The Spirit of man has two dwellings: this world and the world beyond. There is also a third dwelling-place: the land of sleep and dreams. Resting in this borderland the Spirit of man can behold his dwelling in this world and in the other world afar, and wandering in this borderland he beholds behind him the sorrows of this world and in front of him he sees the joys of the beyond. 

When the Spirit of man retires to rest, he takes with him materials from this all-containing world, and he creates and destroys in his own glory and radiance. Then the Spirit of man shines in his own light.

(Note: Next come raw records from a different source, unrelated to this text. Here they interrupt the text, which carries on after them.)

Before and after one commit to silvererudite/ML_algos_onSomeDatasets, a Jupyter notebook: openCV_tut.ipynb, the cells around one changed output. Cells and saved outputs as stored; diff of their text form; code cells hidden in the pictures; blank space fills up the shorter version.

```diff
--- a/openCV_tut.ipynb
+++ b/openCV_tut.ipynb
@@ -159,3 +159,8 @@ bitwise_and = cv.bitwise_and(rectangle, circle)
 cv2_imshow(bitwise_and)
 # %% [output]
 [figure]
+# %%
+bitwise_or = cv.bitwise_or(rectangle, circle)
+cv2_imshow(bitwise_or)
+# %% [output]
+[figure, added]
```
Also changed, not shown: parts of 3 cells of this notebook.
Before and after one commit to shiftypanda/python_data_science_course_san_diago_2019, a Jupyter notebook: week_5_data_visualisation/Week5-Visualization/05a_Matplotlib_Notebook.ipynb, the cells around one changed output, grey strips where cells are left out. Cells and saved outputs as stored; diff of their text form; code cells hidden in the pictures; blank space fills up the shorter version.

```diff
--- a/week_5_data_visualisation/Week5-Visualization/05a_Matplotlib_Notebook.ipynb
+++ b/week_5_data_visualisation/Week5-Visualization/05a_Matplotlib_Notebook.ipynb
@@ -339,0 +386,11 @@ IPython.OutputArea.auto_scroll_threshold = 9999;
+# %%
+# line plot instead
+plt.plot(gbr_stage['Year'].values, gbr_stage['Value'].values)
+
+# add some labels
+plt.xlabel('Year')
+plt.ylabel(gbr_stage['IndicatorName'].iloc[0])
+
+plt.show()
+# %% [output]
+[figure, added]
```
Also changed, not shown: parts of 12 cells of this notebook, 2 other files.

Abandoning his body by the gate of dreams, the Spirit beholds in awakening his senses sleeping. Then he takes his own light and returns to his home, this Spirit of golden radiance, the wandering swan everlasting. 
Leaving his nest below in charge of the breath of life, the immortal Spirit soars afar from his nest. He moves in all regions wherever he loves, this Spirit of golden radiance, the wandering swan everlasting. 

So they say that one should not wake up a person suddenly, for hard to heal would he be if the Spirit did not return. They say also that dreams are like the waking state, for what is seen when awake is seen again in a dream. What is true is that the Spirit shines in his own light. 

Even as a great fish swims along the two banks of a river, first along the eastern bank and then the western bank, in the same way the Spirit of man moves along beside his two dwellings: this waking world and the land of sleep and dreams. 

As a man in the arms of the woman beloved feels only peace all around, even so the Soul in the embrace of Atman, the Spirit of vision, feels only peace all around. the ocean of Spirit the seer alone beholding his own immensity. 

...when the Spirit that lives in the eye has returned to his own source, then the soul knows no more forms. 

Even as a caterpillar, when coming to the end of a blade of grass, reaches out to another blade of grass and draws itself over to it, in the same way the Soul, leaving the body and unwisdom behind, reaches out to another body and draws itself over to it. 

The Soul is Brahman, the Eternal. 
It is made of consciousness and mind: it is made of life and vision.

As the slough of a snake lies dead upon an ant-hill, even so the mortal body; but the incorporeal immortal Spirit is life and light and Eternity

'I have found the small path known of old that stretches far away. By it the sages who know the Spirit arise to the regions of heaven and then beyond to liberation.'

...let the lover of Brahman follow wisdom. Let him not ponder on many words, for many words are weariness. 

This is the world of the Spirit, O king. Thus spoke Yajnavalkya.
O Master. Yours is my kingdom and I am yours, said then the king of Videha.    

Stars over the Himalayas